[TASK INPUT]
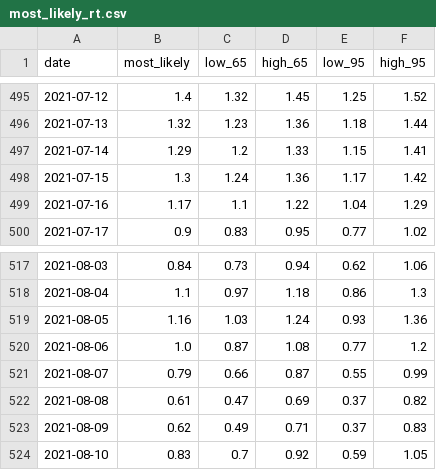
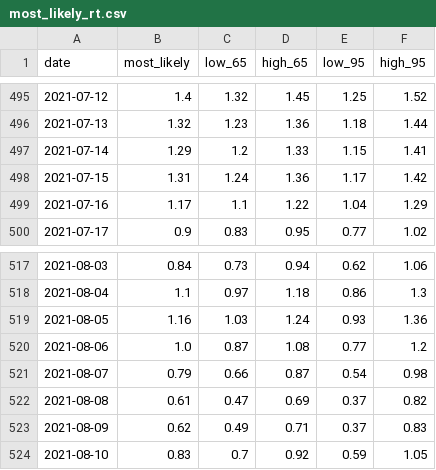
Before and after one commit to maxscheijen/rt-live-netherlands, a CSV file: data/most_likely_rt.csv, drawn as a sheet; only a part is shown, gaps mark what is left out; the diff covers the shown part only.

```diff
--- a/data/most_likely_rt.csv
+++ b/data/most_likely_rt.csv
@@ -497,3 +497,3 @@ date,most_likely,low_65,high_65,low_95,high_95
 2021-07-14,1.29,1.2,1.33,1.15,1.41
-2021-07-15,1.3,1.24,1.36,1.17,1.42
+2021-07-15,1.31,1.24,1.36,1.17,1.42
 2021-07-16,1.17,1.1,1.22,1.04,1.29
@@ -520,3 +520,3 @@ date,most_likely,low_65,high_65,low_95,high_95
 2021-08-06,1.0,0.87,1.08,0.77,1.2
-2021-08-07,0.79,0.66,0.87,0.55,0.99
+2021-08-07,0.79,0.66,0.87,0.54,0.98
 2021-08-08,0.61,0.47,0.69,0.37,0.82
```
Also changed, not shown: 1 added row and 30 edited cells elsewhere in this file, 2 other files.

[PROBLEM] Look above for lines with the word "data" and copy them all.

[ANSWER SECTION]
Before and after one commit to maxscheijen/rt-live-netherlands, a CSV file: data/most_likely_rt.csv, drawn as a sheet; only a part is shown, gaps mark what is left out; the diff covers the shown part only.
--- a/data/most_likely_rt.csv
+++ b/data/most_likely_rt.csv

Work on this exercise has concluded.